Just over the past year, billionaire wealth has increased in every region of the world, as depicted by the map below, with the biggest gains in Asia. Europe was the only region to lose billionaires (29, to be exact), but it still boasts among the richest in the world. What’s more: The global population is still growing — expected to reach 3.900 by the year 2020.
Billionaires, it seems, are taking over our world (what little of it they don’t already own, anyway).With that in mind, here are some of the report’s highlights, framed as your most pressing questions about the richest people on Earth.
Who are these people?
The average billionaire is a 67-year-old man worth about $3 billion — 18 percent of which is liquid (the recent financial crisis taught him a thing or two about carrying cash). He went to Harvard, or maybe to Penn State. His passions include art, aviation, real estate, traveling, and golf — in that order. He’s married, with two children and — though he owns four $20 million homes — he tends to spend most of his time in the city where his business is headquartered (probably New York).
Just 13 percent of billionaires are women, but they are an enviable minority — richer than their male counterparts by about $200 million on average.
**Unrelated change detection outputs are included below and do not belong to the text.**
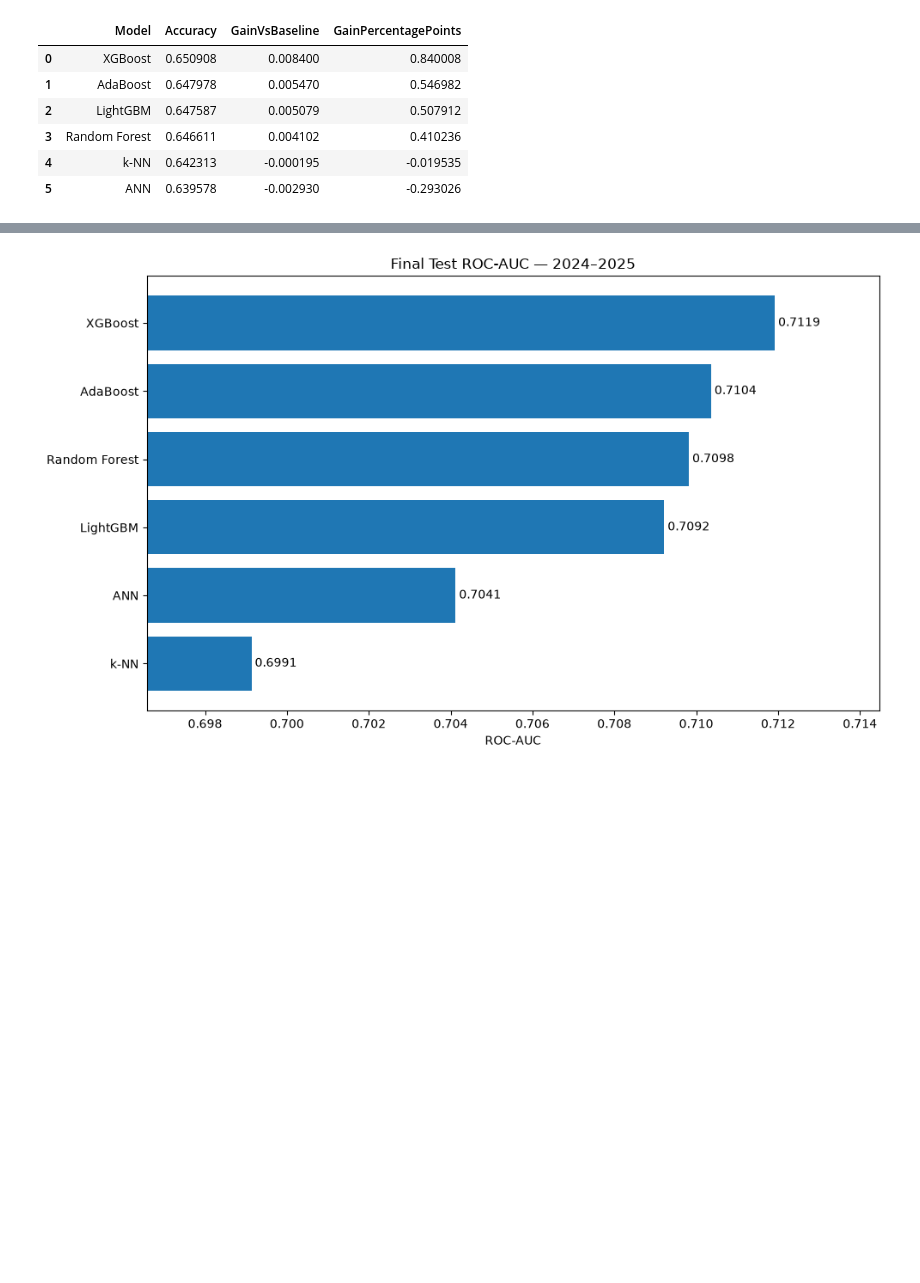
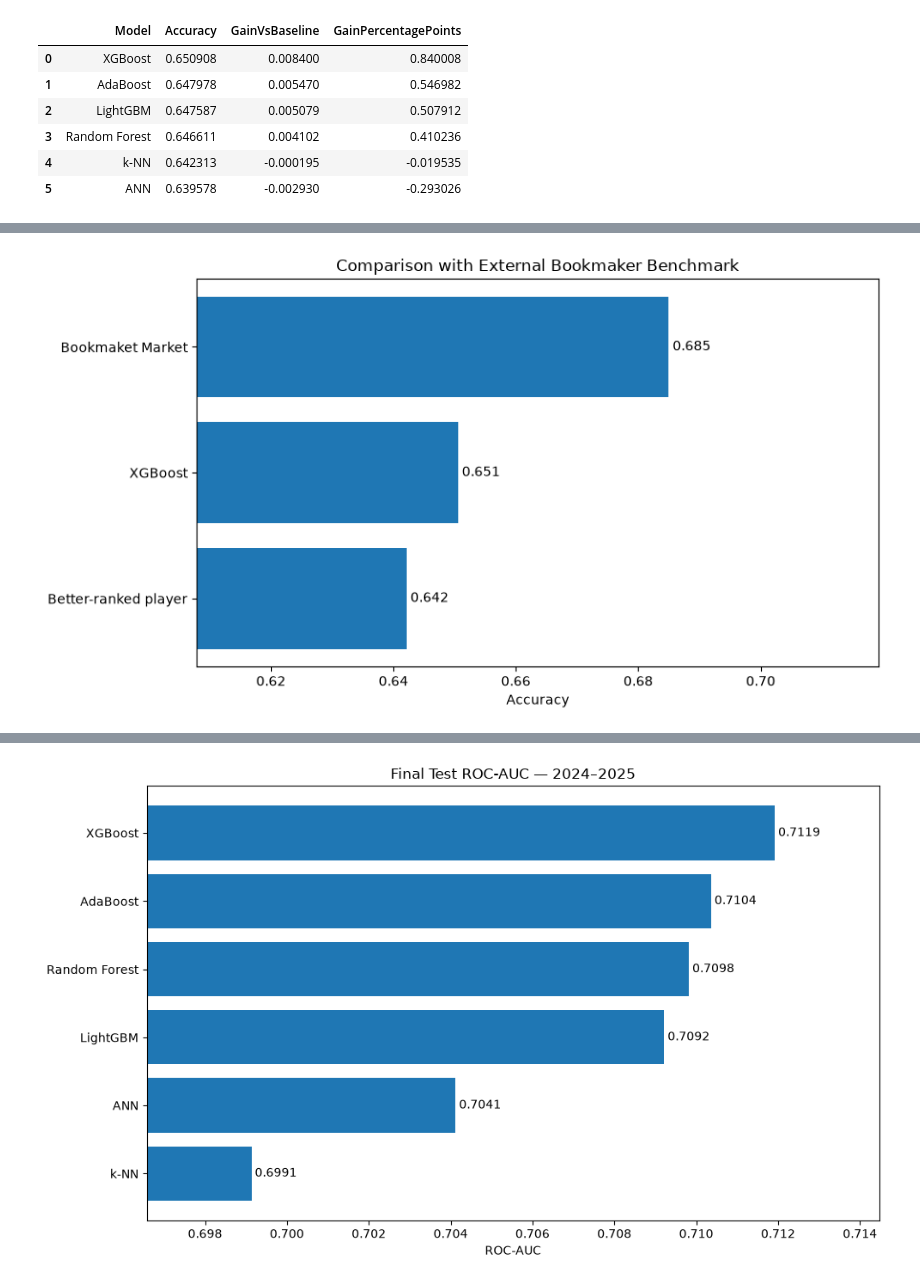
Before and after one commit to elimiotto05/artificial_intelligence, a Jupyter notebook: notebooks/13_final_evaluation.ipynb, the cells around one changed output, grey strips where cells are left out. Drawn from its saved outputs; the diff is of its cells as text; code cells hidden in the pictures; blank space fills up the shorter version.

Commit message:
bookmark comparison (betting odds)

```diff
--- a/notebooks/13_final_evaluation.ipynb
+++ b/notebooks/13_final_evaluation.ipynb
@@ -221,0 +306,20 @@ accuracy_gain.sort_values(
+# %%
+bookmaker_subset = (
+    bookmaker_analysis.loc[
+        odds_available
+    ].copy()
+)
+
+print(
+    "Matches with valid bookmaker odds:",
+    len(bookmaker_subset)
+)
+
+print(
+    "Coverage:",
+    round(
+        len(bookmaker_subset) / len(bookmaker_analysis) * 100,
+        2
+    ),
+    "%"
+)
@@ -221,0 +461,52 @@ accuracy_gain.sort_values(
+# %%
+bookmaker_plot_data = (
+    bookmaker_comparison
+    .sort_values(
+        "Accuracy",
+        ascending=True
+    )
+)
+
+min_accuracy = bookmaker_plot_data["Accuracy"].min()
+max_accuracy = bookmaker_plot_data["Accuracy"].max()
+
+difference = max_accuracy - min_accuracy
+
+padding = max(
+    difference * 0.80,
+    0.001
+)
+
+plt.figure(figsize=(9, 5))
+
+bars = plt.barh(
+    bookmaker_plot_data["Method"],
+    bookmaker_plot_data["Accuracy"]
+)
+
+plt.xlim(
+    min_accuracy - padding,
+    max_accuracy + padding
+)
+
+plt.xlabel("Accuracy")
+
+plt.title("Comparison with External Bookmaker Benchmark")
+
+for bar, value in zip (
+    bars,
+    bookmaker_plot_data["Accuracy"]
+):
+    plt.text(
+        value,
+        bar.get_y()
+        + bar.get_height() / 2,
+        f" {value:.3f}",
+        va = "center"
+    )
+
+plt.tight_layout()
+
+plt.show()
+# %% [output]
+[figure, added]
```
Also changed, not shown: parts of 14 cells of this notebook, 1 other file.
How did they get so rich?
An astounding 60 percent of billionaires are self-made. Twenty percent have inherited their wealth (most of whom live in Europe) while another 20 percent managed to leverage inheritances into even greater fortunes. The world’s “mega-billionaires,” each of whom are worth upwards of $50 billion, are self-made, according to the report: Bill Gates, Carlos Slim, Amancio Ortega and Warren Buffet. Interestingly, only 17 percent of women billionaires are self-made. China boasts the highest number of self-made billionaires, at 89 percent.
Where do they live?
New York, Hong Kong, Moscow, London and Mumbai, in that order. The world’s super-rich tend to congregate in wealth “hot spots.” The majority live in the United States, which boasts more billionaires (515) than any other country. China has the second largest population — and the youngest cohort — with 157 billionaires.
Do they swim in a vault of golden coins, in the manner of Scrooge McDuck?
The report doesn’t say, but it does note that billionaires spend a lot of money on luxury goods, chiefly: yachts, private jets, and art, but also antiques, clothes, jewelry and collectible cars. They also give to charity, to the tune of $32 million each over the last three years. American billionaires tend to be the most giving, with education topping favorite causes. So don’t hate them completely.
The full report is here.
Joshua Keating is associate editor at Foreign Policy and the editor of the Passport blog. He has worked as a researcher, editorial assistant, and deputy Web editor since joining the FP staff in 2007. In addition to being featured in Foreign Policy, his writing has been published by the Washington Post, Newsweek International, Radio Prague, the Center for Defense Information, and Romania's Adevarul newspaper. He has appeared as a commentator on CNN International, C-Span, ABC News, Al Jazeera, NPR, BBC radio, and others. A native of Brooklyn, New York, he studied comparative politics at Oberlin College.| Passport |